# Code change snippets:
------------------------------------------------

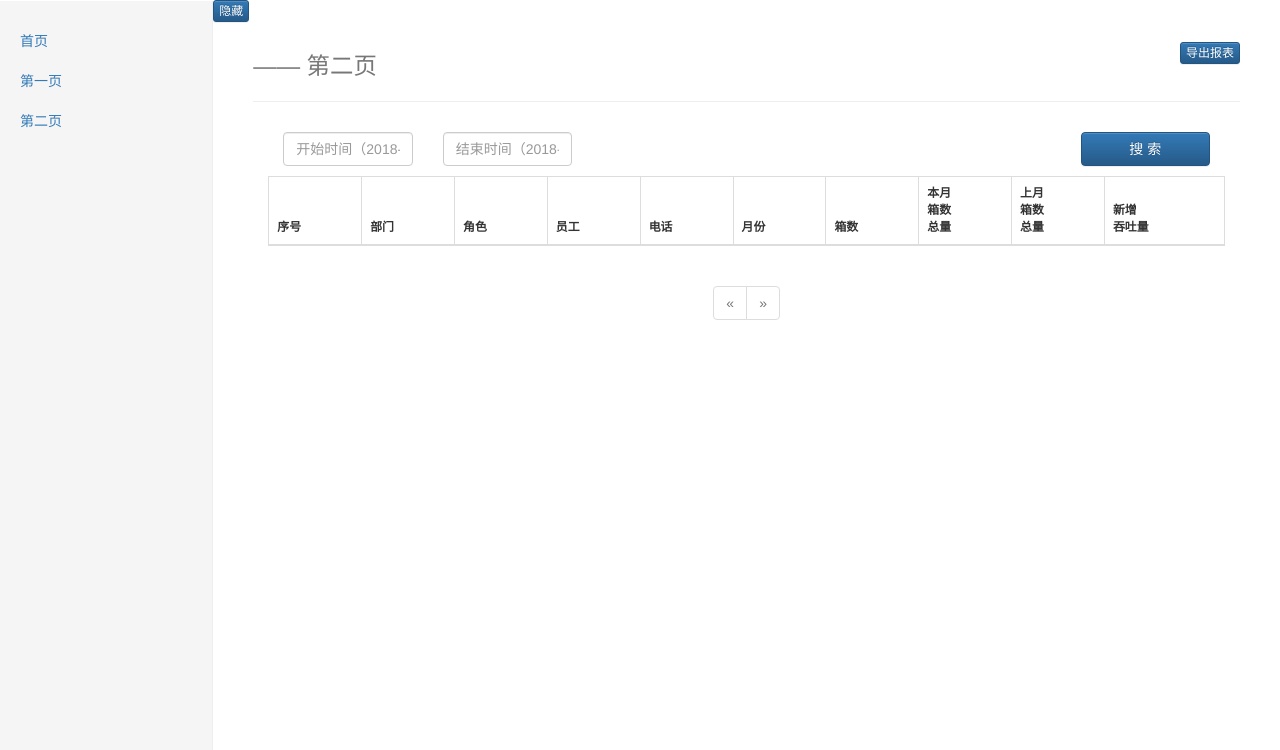
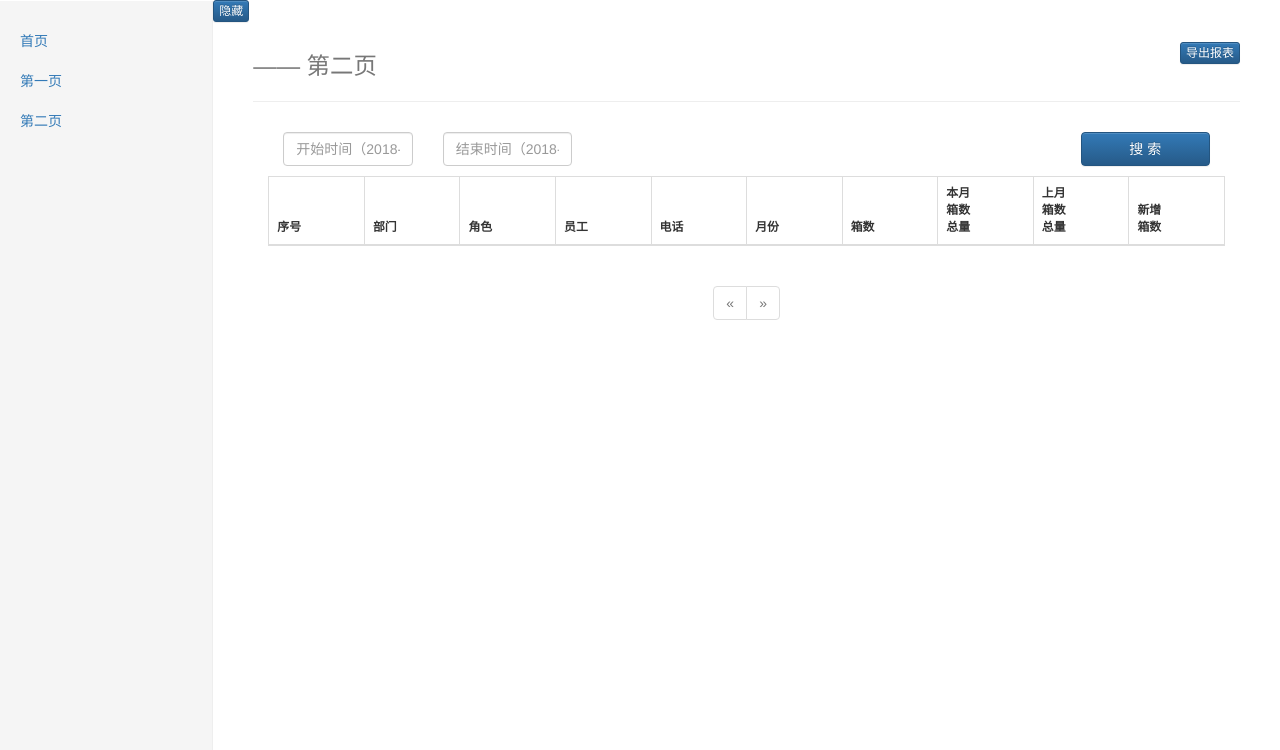
Before and after one commit to hmh-python/wms-flask-oracle, a Flask app: template app/templates/show/02.html in a window 1280 px wide. Shown: the part 50-800 px from the top of the page. Run offline with Flask 2, Linux system fonts and the light colour scheme; the template is opened without the code that fills it: values that come from a table or form of the project are taken from there, others are empty; some libraries are stand-ins or nearby versions.

Commit message:
update-2

```diff
--- a/app/show/views.py
+++ b/app/show/views.py
@@ -194,7 +194,7 @@ def download_xls(filename):
     num = 0
     if '01.xls' in filename:
         header_data = ['序号', '部门', '角色', '员工', '电话', '客户', '月份',
-                       '本月资产余额	', '上月资产余额', '新增余额']
+                       '本月吞吐量	', '上月吞吐量', '新增吞吐量']
         body_data = [header_data]
         for t in json.loads(request.get_data()):
             num += 1
@@ -204,8 +204,8 @@ def download_xls(filename):
         data.update({'01报表': body_data})
 
     if '02.xls' in filename:
-        header_data = ['序号', '部门', '角色', '员工', '电话', '月份', '管户数'
-                       '本月资产余额	', '上月资产余额', '新增余额']
+        header_data = ['序号', '部门', '角色', '员工', '电话', '月份', '箱数'
+                       '本月箱数	', '上月箱数', '新增箱数']
         body_data = [header_data]
         for t in json.loads(request.get_data()):
             num += 1
--- a/app/templates/show/02.html
+++ b/app/templates/show/02.html
@@ -62,7 +62,7 @@
                     <th>箱数</th>
                     <th>本月<br>箱数<br>总量</th>
                     <th>上月<br>箱数<br>总量</th>
-                    <th>新增<br>吞吐量</th>
+                    <th>新增<br>箱数</th>
                 </tr>
             </thead>
             <tbody>
```
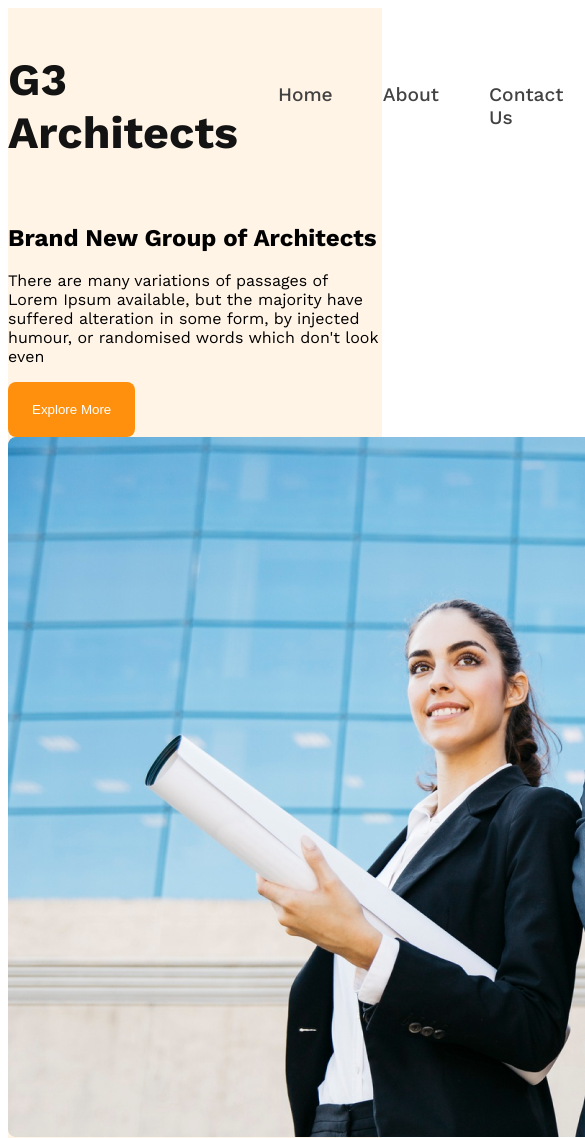
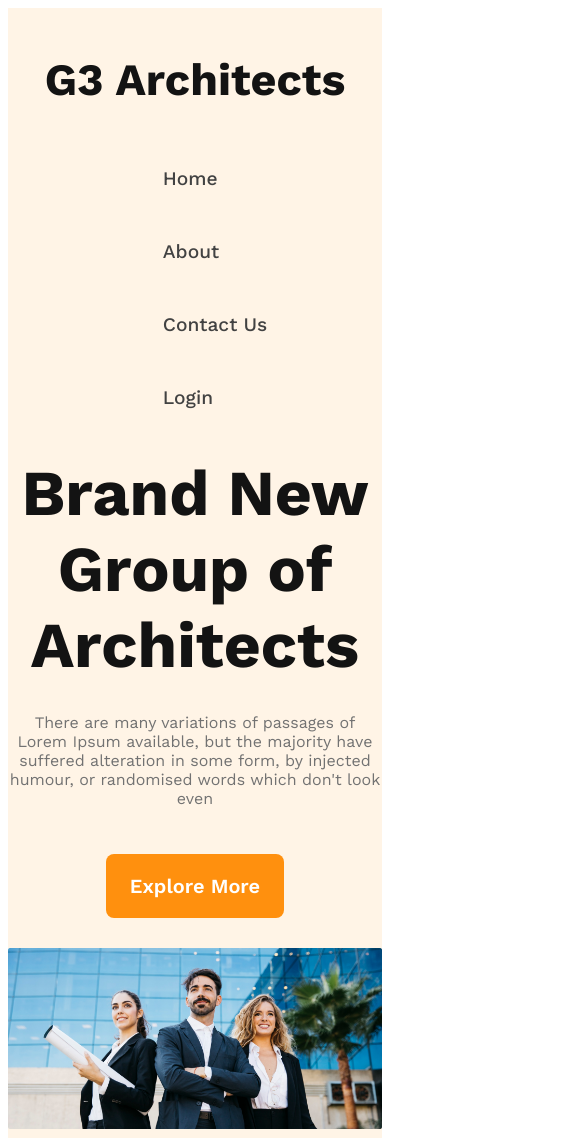
Before and after one commit to rakib0486/g3-architects-project, a plain HTML site: page index.html in a window 390 px wide. Shown: the top 1138 px of the page, 585 px wide, since content can reach past the window. Drawn offline with nearby package versions, Linux system fonts and the light colour scheme.

Commit message:
added banner styles with responsiveness

```diff
--- a/index.html
+++ b/index.html
@@ -18,14 +18,16 @@
         </ul>
       </nav>
       <section class="banner">
-        <h1 class="banner-title">Brand New Group of Architects</h1>
-        <p class="banner-desc">
-          There are many variations of passages of Lorem Ipsum available, but
-          the majority have suffered alteration in some form, by injected
-          humour, or randomised words which don't look even
-        </p>
-        <button class="btn-style">Explore More</button>
-        <img src="./images/banner.png" alt="three architects in a banner" />
+        <div class="banner-content">
+          <h1 class="banner-title color1">Brand New Group of Architects</h1>
+          <p class="banner-desc color3">
+            There are many variations of passages of Lorem Ipsum available, but
+            the majority have suffered alteration in some form, by injected
+            humour, or randomised words which don't look even
+          </p>
+          <button class="banner-btn btn-style work-sans">Explore More</button>
+        </div>
+        <img class="banner-img" src="./images/banner.png" alt="three architects in a banner" />
       </section>
     </header>
     <main></main>
--- a/styles/style.css
+++ b/styles/style.css
@@ -22,6 +22,7 @@
 .btn-style{
     background-color: #FF900E;
     color: white;
+    font-weight: 600;
     border-radius: 8px;
     padding: 20px 24px;
     border: none;
@@ -47,7 +48,6 @@ header{
 }
 .nav-links li{
     list-style: none;
-
 }
 .nav-links li a{
     text-decoration: none;
@@ -61,3 +61,32 @@ header{
     max-width: 1440px;
     margin: 0 auto;
 }
+
+/* Banner Styles */
+.banner-content{
+    text-align: center;
+    max-width: 862px;
+    margin: 0 auto;
+}
+.banner-title{
+    font-size: 4rem;
+    font-weight: 700;
+    margin: 30px 0;
+}
+.banner-desc{
+    font-size: 1rem;
+}
+.banner-btn{
+    font-size: 1.25rem;
+    margin: 30px 0;
+}
+.banner-img{
+    width: 100%;
+    margin-bottom: 45px;
+}
+/* Responsive For Mobile Devices */
+@media screen and (max-width: 700px) {
+    .navbar, .nav-links{
+        flex-direction: column;
+    }
+}
```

------------------------------------------------

# WHAT NEEDS TO BE DONE:
Since the copy must contain no pictures, return only the text of the records, exactly as it stands.

# PROBLEM SOLUTION:
Before and after one commit to hmh-python/wms-flask-oracle, a Flask app: template app/templates/show/02.html in a window 1280 px wide. Shown: the part 50-800 px from the top of the page. Run offline with Flask 2, Linux system fonts and the light colour scheme; the template is opened without the code that fills it: values that come from a table or form of the project are taken from there, others are empty; some libraries are stand-ins or nearby versions.

Commit message:
update-2

```diff
--- a/app/show/views.py
+++ b/app/show/views.py
@@ -194,7 +194,7 @@ def download_xls(filename):
     num = 0
     if '01.xls' in filename:
         header_data = ['序号', '部门', '角色', '员工', '电话', '客户', '月份',
-                       '本月资产余额	', '上月资产余额', '新增余额']
+                       '本月吞吐量	', '上月吞吐量', '新增吞吐量']
         body_data = [header_data]
         for t in json.loads(request.get_data()):
             num += 1
@@ -204,8 +204,8 @@ def download_xls(filename):
         data.update({'01报表': body_data})
 
     if '02.xls' in filename:
-        header_data = ['序号', '部门', '角色', '员工', '电话', '月份', '管户数'
-                       '本月资产余额	', '上月资产余额', '新增余额']
+        header_data = ['序号', '部门', '角色', '员工', '电话', '月份', '箱数'
+                       '本月箱数	', '上月箱数', '新增箱数']
         body_data = [header_data]
         for t in json.loads(request.get_data()):
             num += 1
--- a/app/templates/show/02.html
+++ b/app/templates/show/02.html
@@ -62,7 +62,7 @@
                     <th>箱数</th>
                     <th>本月<br>箱数<br>总量</th>
                     <th>上月<br>箱数<br>总量</th>
-                    <th>新增<br>吞吐量</th>
+                    <th>新增<br>箱数</th>
                 </tr>
             </thead>
             <tbody>
```
Before and after one commit to rakib0486/g3-architects-project, a plain HTML site: page index.html in a window 390 px wide. Shown: the top 1138 px of the page, 585 px wide, since content can reach past the window. Drawn offline with nearby package versions, Linux system fonts and the light colour scheme.

Commit message:
added banner styles with responsiveness

```diff
--- a/index.html
+++ b/index.html
@@ -18,14 +18,16 @@
         </ul>
       </nav>
       <section class="banner">
-        <h1 class="banner-title">Brand New Group of Architects</h1>
-        <p class="banner-desc">
-          There are many variations of passages of Lorem Ipsum available, but
-          the majority have suffered alteration in some form, by injected
-          humour, or randomised words which don't look even
-        </p>
-        <button class="btn-style">Explore More</button>
-        <img src="./images/banner.png" alt="three architects in a banner" />
+        <div class="banner-content">
+          <h1 class="banner-title color1">Brand New Group of Architects</h1>
+          <p class="banner-desc color3">
+            There are many variations of passages of Lorem Ipsum available, but
+            the majority have suffered alteration in some form, by injected
+            humour, or randomised words which don't look even
+          </p>
+          <button class="banner-btn btn-style work-sans">Explore More</button>
+        </div>
+        <img class="banner-img" src="./images/banner.png" alt="three architects in a banner" />
       </section>
     </header>
     <main></main>
--- a/styles/style.css
+++ b/styles/style.css
@@ -22,6 +22,7 @@
 .btn-style{
     background-color: #FF900E;
     color: white;
+    font-weight: 600;
     border-radius: 8px;
     padding: 20px 24px;
     border: none;
@@ -47,7 +48,6 @@ header{
 }
 .nav-links li{
     list-style: none;
-
 }
 .nav-links li a{
     text-decoration: none;
@@ -61,3 +61,32 @@ header{
     max-width: 1440px;
     margin: 0 auto;
 }
+
+/* Banner Styles */
+.banner-content{
+    text-align: center;
+    max-width: 862px;
+    margin: 0 auto;
+}
+.banner-title{
+    font-size: 4rem;
+    font-weight: 700;
+    margin: 30px 0;
+}
+.banner-desc{
+    font-size: 1rem;
+}
+.banner-btn{
+    font-size: 1.25rem;
+    margin: 30px 0;
+}
+.banner-img{
+    width: 100%;
+    margin-bottom: 45px;
+}
+/* Responsive For Mobile Devices */
+@media screen and (max-width: 700px) {
+    .navbar, .nav-links{
+        flex-direction: column;
+    }
+}
```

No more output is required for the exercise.